Happy Valentine’s Day!
Whew, I made a big V-Day dinner for John and Nathan tonight, I’m slightly wiped. And full. But it was great fun to prep and they both enjoyed the din thoroughly, so totally worth the effort. (The mess I made of the kitchen? Um, I’m hoping my gift is that someone else cleans it up…? UPDATE: John and Nathan did, thank you boys!)
I decided to make a real guy’s dinner, a total steakhouse spread – roasted beef tenderloin, sauteed mushrooms, creamed spinach, hash browns, and chocolate cake for dessert. There’s nothing like a tenderloin roast, easy and impressive, the perfect combination. I’ll confess, tenderloin doesn’t do much for me (especially given the insane price) – NY strip is my steak, beefy and toothsome, the king of steaks. But, the fam (and pretty much everyone but me) loves tenderloin, so I splurge for special occasions. To boost its flavor, I give it a good rub with minced-to-a-paste garlic (forget garlic presses, they waste 1/2 of each clove, and it’s easy to make a quick paste with a sharp knife and a generous sprinkle of coarse salt), mixed with a bit of olive oil and some dried herbs. You can see in the pic that I cut a whole roast in half. I usually roast the larger piece a bit longer, but if you’re serving a group with a variety of doneness preferences, well there you go – the large side is still quite rare when the narrow has achieved medium.
If not for the cold, I would have thrown the roast on the grill, my favorite, simple method for achieving a good crust with a rosy interior.
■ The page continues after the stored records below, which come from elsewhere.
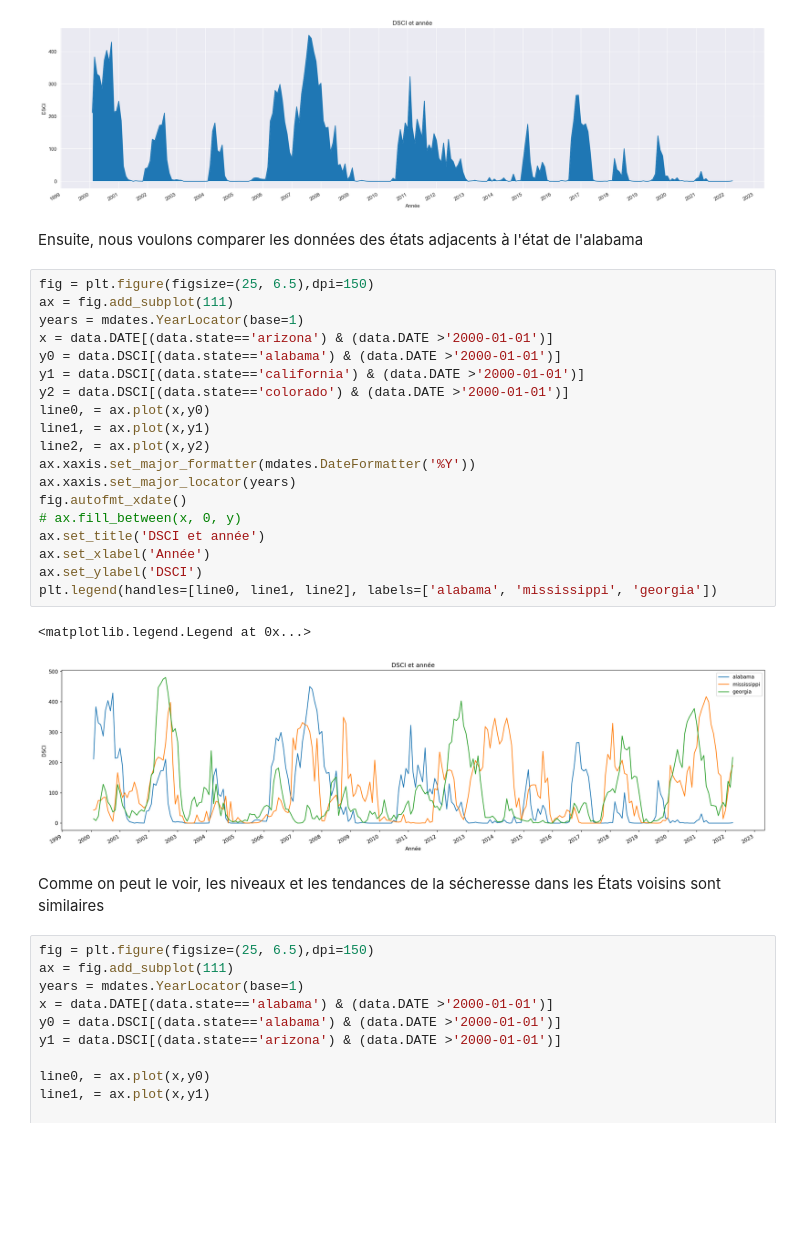
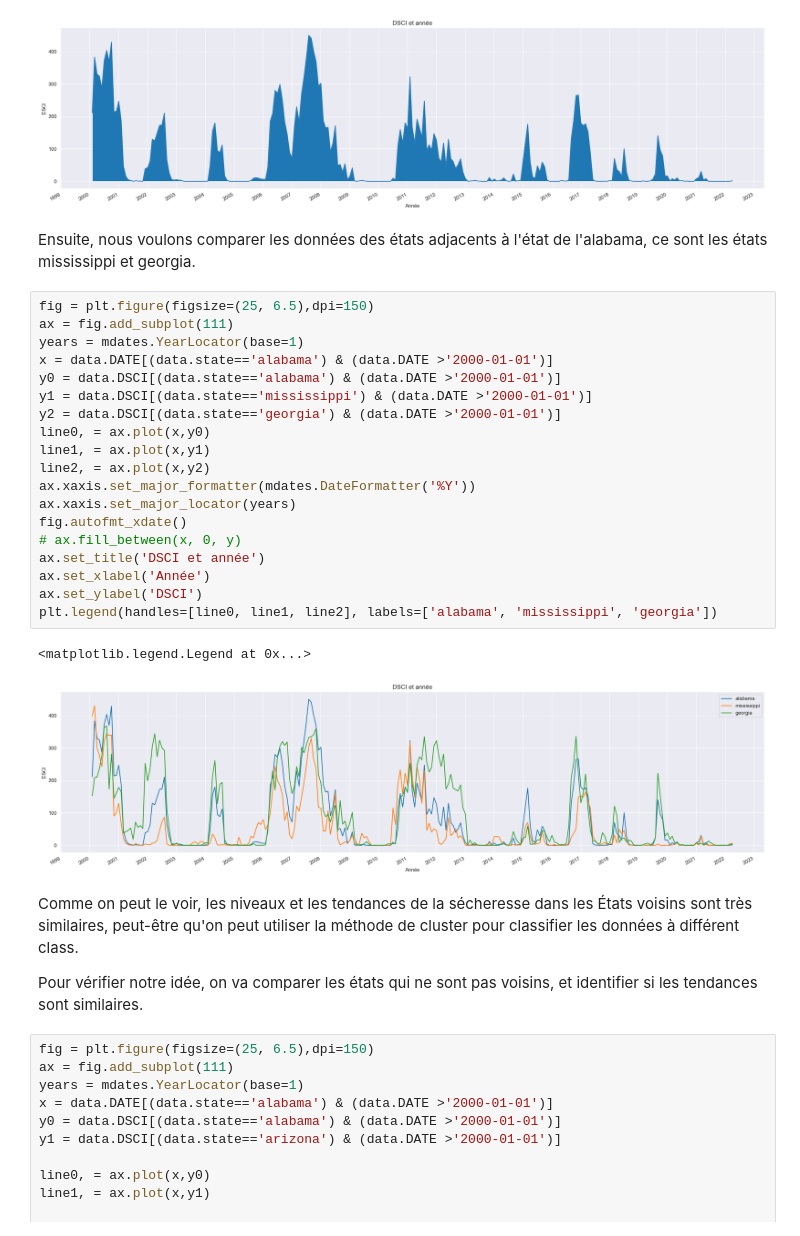
Before and after one commit to Menamot/SY09_Project, a Jupyter notebook: code/main.ipynb, the cells around one changed output. Saved outputs shown, nothing was run; the diff lists cells and outputs as text; blank space fills up the shorter version.

```diff
--- a/code/main.ipynb
+++ b/code/main.ipynb
@@ -128,31 +133,33 @@ ax.set_ylabel('DSCI')
 Text(0, 0.5, 'DSCI')
 [figure]
 # %% [markdown]
-Ensuite, nous voulons comparer les données des états adjacents à l'état de l'alabama
+Ensuite, nous voulons comparer les données des états adjacents à l'état de l'alabama, ce sont les états mississippi et georgia.
 # %%
 fig = plt.figure(figsize=(25, 6.5),dpi=150)
 ax = fig.add_subplot(111)
 years = mdates.YearLocator(base=1)
-x = data.DATE[(data.state=='arizona') & (data.DATE >'2000-01-01')]
+x = data.DATE[(data.state=='alabama') & (data.DATE >'2000-01-01')]
 y0 = data.DSCI[(data.state=='alabama') & (data.DATE >'2000-01-01')]
-y1 = data.DSCI[(data.state=='california') & (data.DATE >'2000-01-01')]
-y2 = data.DSCI[(data.state=='colorado') & (data.DATE >'2000-01-01')]
+y1 = data.DSCI[(data.state=='mississippi') & (data.DATE >'2000-01-01')]
+y2 = data.DSCI[(data.state=='georgia') & (data.DATE >'2000-01-01')]
 line0, = ax.plot(x,y0)
 line1, = ax.plot(x,y1)
 line2, = ax.plot(x,y2)
 ax.xaxis.set_major_formatter(mdates.DateFormatter('%Y'))
 ax.xaxis.set_major_locator(years)
 fig.autofmt_xdate()
 # ax.fill_between(x, 0, y)
 ax.set_title('DSCI et année')
 ax.set_xlabel('Année')
 ax.set_ylabel('DSCI')
 plt.legend(handles=[line0, line1, line2], labels=['alabama', 'mississippi', 'georgia'])
 # %% [output]
 <matplotlib.legend.Legend at 0x...>
-[figure, old version]
+[figure, new version]
 # %% [markdown]
-Comme on peut le voir, les niveaux et les tendances de la sécheresse dans les États voisins sont similaires
+Comme on peut le voir, les niveaux et les tendances de la sécheresse dans les États voisins sont très similaires, peut-être qu'on peut utiliser la méthode de cluster pour classifier les données à différent class.
+
+Pour vérifier notre idée, on va comparer les états qui ne sont pas voisins, et identifier si les tendances sont similaires.
 # %%
 fig = plt.figure(figsize=(25, 6.5),dpi=150)
 ax = fig.add_subplot(111)
```
Also changed, not shown: parts of 5 cells of this notebook, 3 other files.
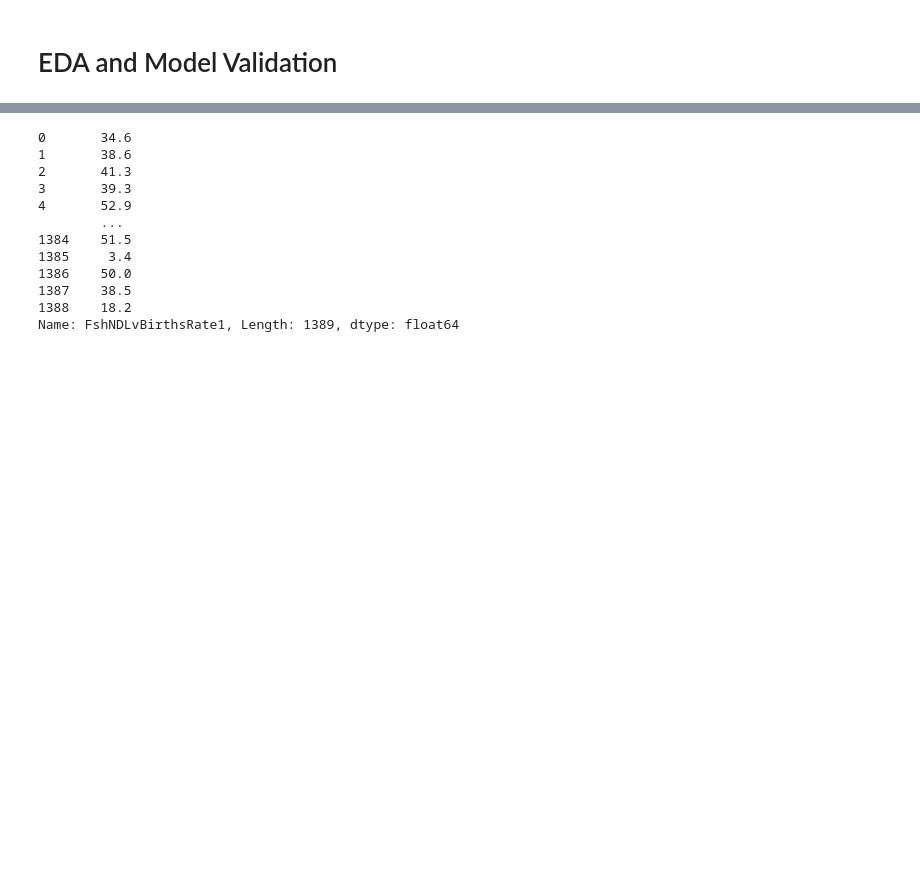
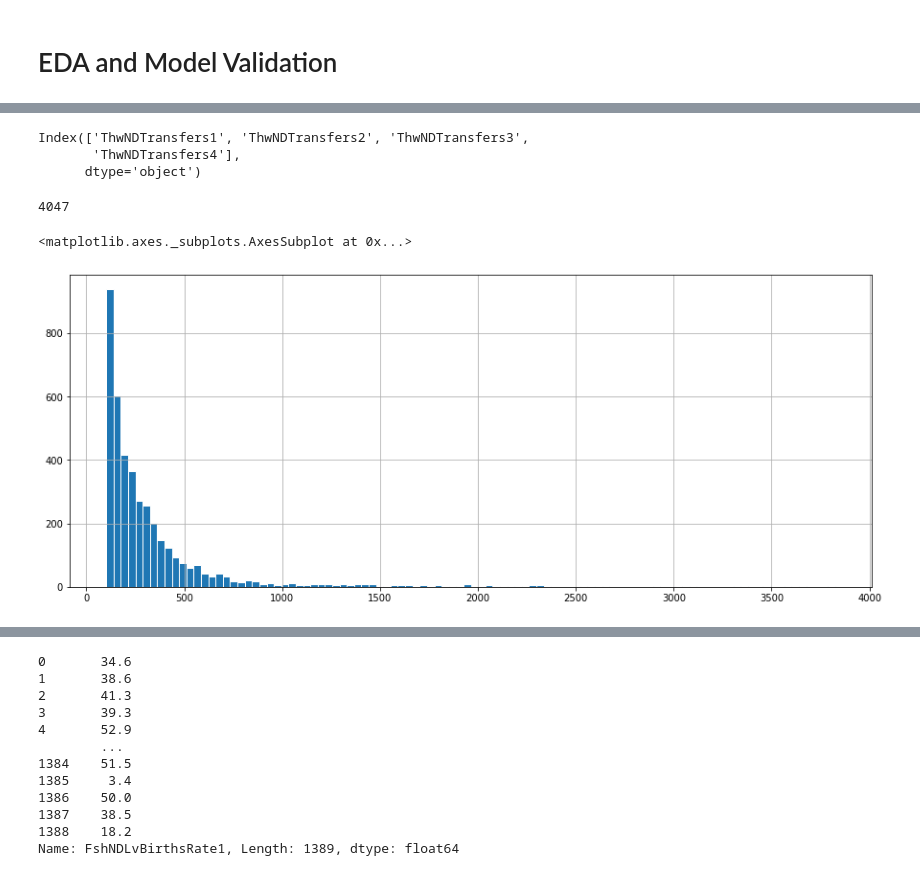
Before and after one commit to jberger1221/Insight, a Jupyter notebook: Clean_Data.ipynb, the cells around one changed output, grey strips where cells are left out. Drawn from its saved outputs; the diff is of its cells as text; code cells hidden in the pictures; blank space fills up the shorter version.

```diff
--- a/Clean_Data.ipynb
+++ b/Clean_Data.ipynb
@@ -220,0 +297,17 @@ df_13_15.head(5)
+# %%
+df.columns[19:23]
+# %% [output]
+Index(['ThwNDTransfers1', 'ThwNDTransfers2', 'ThwNDTransfers3',
+       'ThwNDTransfers4'],
+      dtype='object')
+# %%
+# remove clinics with low number of patients
+df_clean = df[df['TotCycles']>100]
+len(df_clean)
+# %% [output]
+4047
+# %%
+df_clean.TotCycles.hist(bins = 100,figsize=(15,6),edgecolor='w')
+# %% [output]
+<matplotlib.axes._subplots.AxesSubplot at 0x...>
+[figure, added]
```
Also changed, not shown: parts of 61 cells of this notebook.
But when it’s less than 30 degrees outside – yes, it was cold in Minnesota today, strange, I know – my (gas) grill is too unpredictable. Fine if I’m grilling, say, hot dogs or chicken breasts, but a tenderloin roast? Uh, no. So I instead popped the roast into a 450 degree oven (for 15 minutes), then turned it down to 375 degrees (for another 20-30 minutes, depending on desired doneness), then let it set up for 15 minutes while I made the hash browns and spinach. Worked nicely.
Creamed spinach is a breeze to make, and not nearly as decadent as it sounds. Saute a minced clove of garlic in a bit of butter, stir in the spinach, drizzle with a small amount of cream, and when the lot is wilted add a generous grating of Parmesan and fresh nutmeg. Salt and pepper to finish. Delicious.
And hash browns, also simple, especially if you’ve got a food processor (but a box grater does the trick as well, albeit a bit more slowly – watch your knuckles!). I love a combination of russets and red potatoes (about 5-6 potatoes peeled, grated, with 1/2 tsp. of salt stirred in). To get the classic steakhouse “cake” of hash brown, press the potatoes into a bit of hot peanut oil, fry on one side until quite crisp, flip onto a plate, add a bit more oil to the pan, then slide the potatoes back into the pan until the other side is crisp. My kids would be very happy if I made these every single day of the year.
Happy Valentine’s Day!
love the beef pic!
I'd say 15-20 minutes total cooking time, at medium-high heat. Here's in total how I do it: I set out the saute pan (12-inch nonstick skillet) and add a few Tbsp. of peanut oil (no heat yet, but it's ready to go). I peel and grate the potatoes, THEN turn on the heat. While the pan gets hot, I quickly transfer the potatoes to a large bowl and stir in a tsp. or so of salt. Then I press the hot potatoes into the hot oil (leaving behind any liquid at the bottom of the bowl), fry over medium high heat until nicely browned, then slide them out onto a plate. Using another plate I flip them, add a few more Tbsp. of oil to the hot pan, and slide the potatoes back into the pan and brown again. I just serve them out of the pan, with another light sprinkle of salt.
Coo. Thanks dearie! About how long would you say they take to cook?
You can't go too lowfat on them, I'm sorry to say. Hot (nonstick) pan to start, then add the oil (let heat for a sec), I'd say at least 2 Tbsp. to begin, then really press the potatoes down into the hot fat. Medium to medium high heat after that - not too fast, or they'll get too brown before the middle cooks. Slide the potatoes out, add 1-2 Tbsp. more oil, flip & slide 'em back in. I do believe that freshly grated, with their moisture, work better than frozen, which are drier. Without moisture there's no steam to cook them through the middle. Just a theory, but a lot of steam comes off of them. See if that helps...?
I'm totally impressed (yet again!) and so happy the boys stepped up to clean!! :-) Man, I've tried making hashbrowns before but it seems they never cook all the way in the middle...yuck. What's your secret?